Queensland Policy Network


This page is reserved for dialogue between all those actively interested in public policy-making in Queensland:

  • policy officers
  • parliamentarians and their advisers
  • scientists and other experts
  • peak bodies and think tanks
  • community groups like the Queensland Science Network; and
  • thoughtful laypersons.

These thinkers comprise Queensland’s policy community.

The focus of this page is on evidence-based policy, sensitive to what has been shown by prior scholarly knowledge or practical experience to be effective. It seeks to counter policy-making and decision-making based upon ideology, preconceived positions or single-disciplinary enthusiasms. It is cross-disciplinary and cross-portfolio in outlook. It seeks to counter ‘fake news’.

What distinctive approach can the Royal Society of Queensland bring to policy debate? Since the foundation of the Royal Society in London in 1660, Royal Societies across the world have spoken for and been defenders of the application of scientific method to observable phenomena. Scientific method is the most reliable method that humans have devised for acquiring and building knowledge and to make predictions about the world. Scientific method is a vital tool for problem-solving and decision-making in all fields of public policy: not just those fields that one would normally associate with the natural sciences – such as environment, health, agriculture, technology, energy.

There is another, unique perspective that scientists can contribute to public affairs. The laws of nature – thermodynamics, mathematics, chemistry and other scientific disciplines – are beyond amendment by human agency. Scientific research is confined to discovering, refining and interpreting the fundamental laws of nature, not dreaming up new ones. The maxims of other disciplines such as economics, law and commerce are social constructs and follow human agency.

Since the 1970s, a narrow sub-discipline of economics has gained ascendancy in the Australian and international policy communities, to the neglect of scientific research and the interpretation of evidence according to scientific method. The Royal Society of Queensland advocates a different approach to public policy, one that is unique to the scientific disciplines. The Queensland Policy Network is a loose association of participants in the State’s policy community keen to respect testable evidence and to apply it in their policy activities.

The Queensland Policy Network is at an early stage of its existence and this page is under construction. This page and its sub-pages do not necessarily reflect the policy of The Royal Society of Queensland.


During the past couple of years, the Royal Society has taken initiatives in the following subject fields.

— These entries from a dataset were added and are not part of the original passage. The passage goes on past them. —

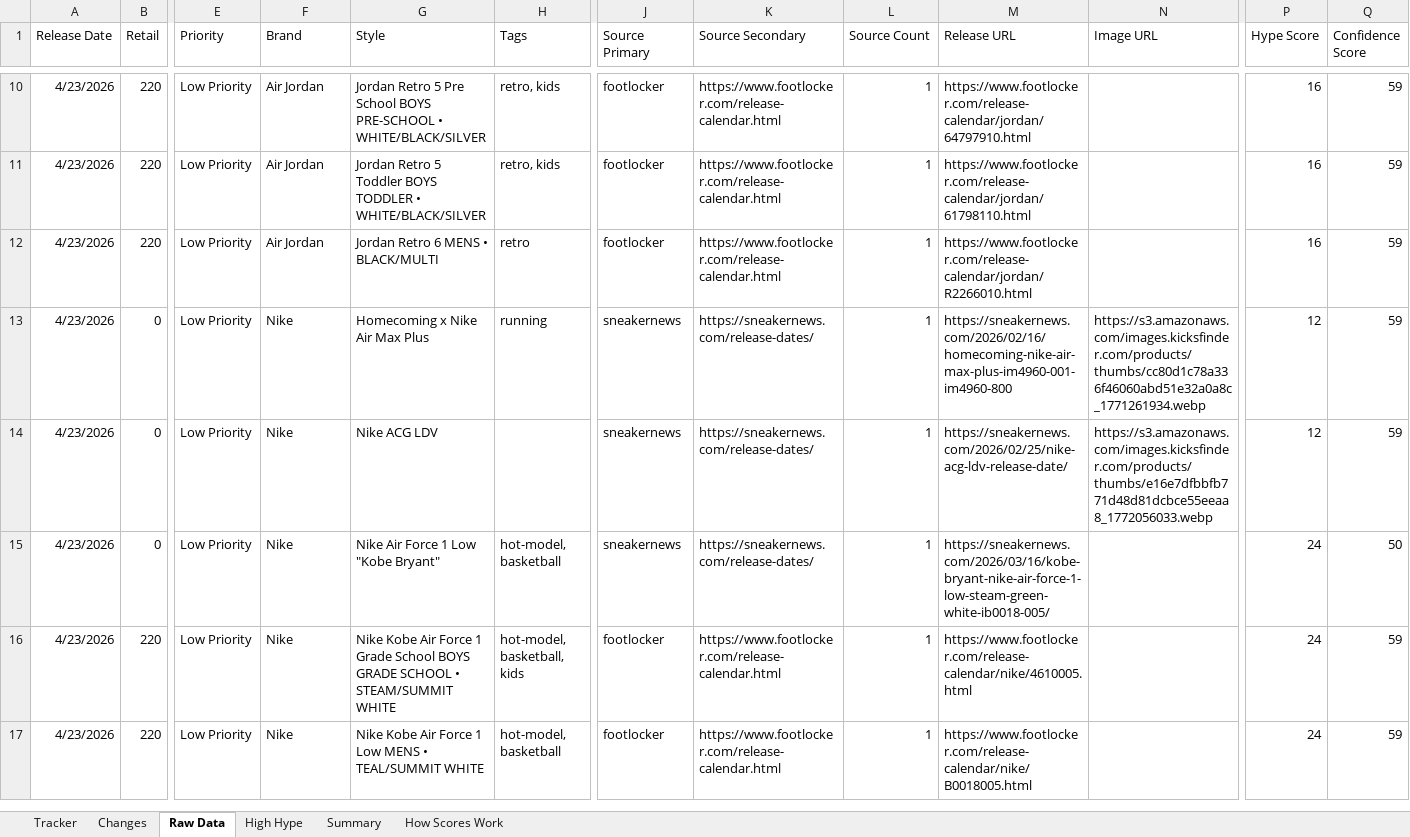
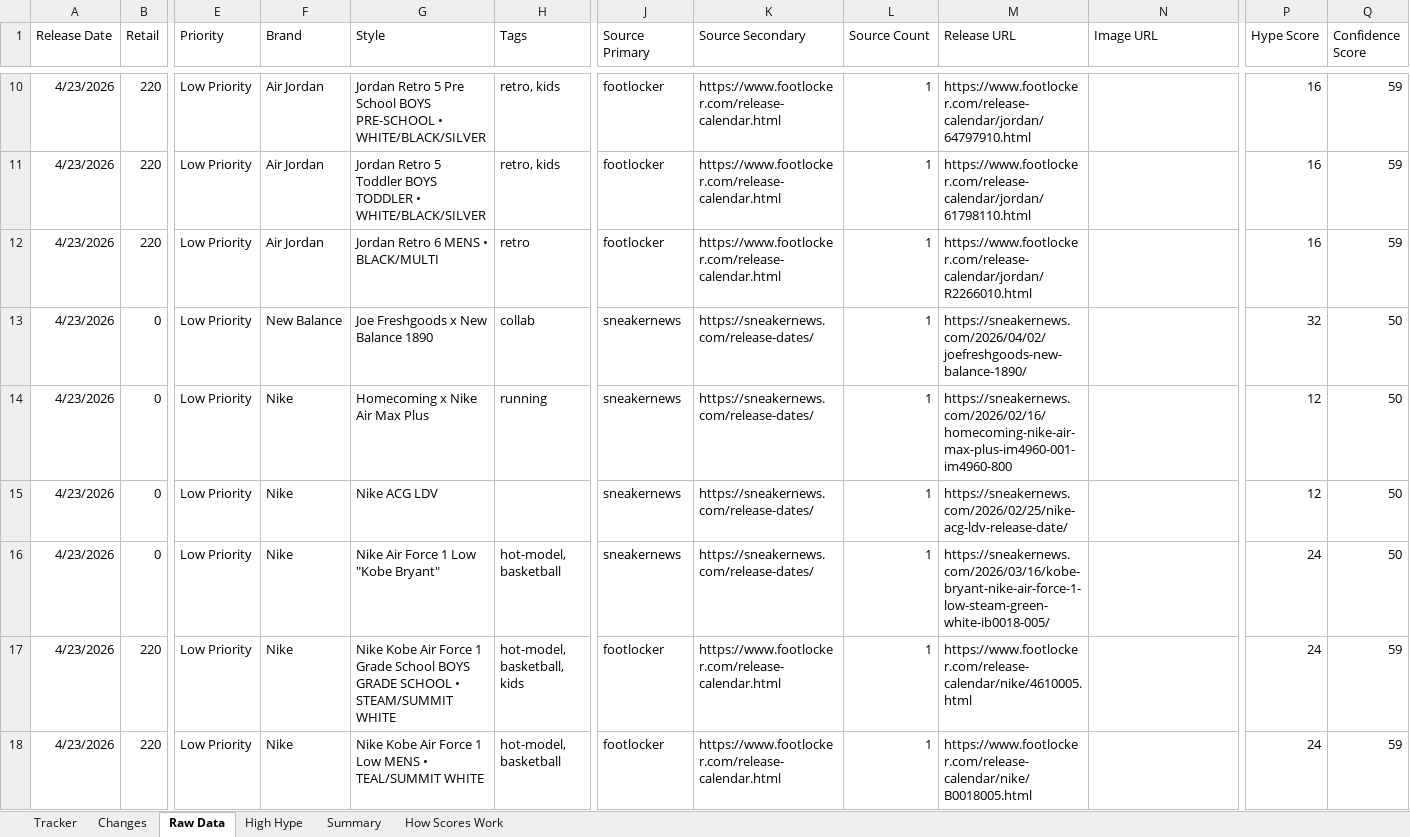
Before and after one commit to lordnader2002-sudo/Sneaker_Release_Tracker, an Excel workbook: output/monthly_tracker.xlsx, sheet Raw Data, drawn as a sheet; only a part is shown, gaps mark what is left out; values as stored, in another font and other column widths than the file's, no borders; addresses are those after the commit; rows hold the shown columns only; the diff covers the shown part only; the diff names each change by its address in the sheet, - before the commit and + after, or states it on an @@ line.

```diff
--- a/output/monthly_tracker.xlsx (sheet Raw Data)
+++ b/output/monthly_tracker.xlsx (sheet Raw Data)
+row 13: 4/23/2026 | 0 | Low Priority | New Balance | Joe Freshgoods x New Balance 1890 | collab | sneakernews | https://sneakernews.com/release-dates/ | 1 | https://sneakernews.com/2026/04/02/joefreshgoods-new-balance-1890/ |  | 32 | 50
-N14 (Image URL): https://s3.amazonaws.com/images.kicksfinder.com/products/thumbs/cc80d1c78a336f46060abd51e32a0a8c_1771261934.webp
+N14 (Image URL): (empty)
-Q14:Q15 (Confidence Score): 59
+Q14:Q15 (Confidence Score): 50
-N15 (Image URL): https://s3.amazonaws.com/images.kicksfinder.com/products/thumbs/e16e7dfbbfb771d48d81dcbce55eeaa8_1772056033.webp
+N15 (Image URL): (empty)
```
Also changed, not shown: 4 added rows, 1 removed row and 11 edited cells elsewhere in this sheet, sheet Tracker, sheet Changes, sheet Summary, 6 other files.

Pages have been set out on each of these.

  • Electricity regime – the first two events badged under the Queensland Policy Network were on 8 Sep. and 20 Oct. 2017 on electricity reform.
  • Science education
  • Public infrastructure
  • Preventative health – A dialogue was held on 26 March 2018 on the preconditions of obesity and another, on 9 August 2018, on youth disadvantage.
  • Mine rehabilitation
  • Innovation – its value, its preconditions
  • Stewardship incentives for pastoral lands.


Any person who would like to be placed on the mailing list for future events is invited to join the Society. All members receive advice of all public seminars.


The online newsletter The Mandarin is widely read by the national policy community.

Queensland’s home-grown think tank the T J Ryan Foundation has an extensive repository of policy-relevant materials, with a special focus on political and labour issues.

A work program for improving coordination of public policy in Queensland

A separate page on this subject is under construction.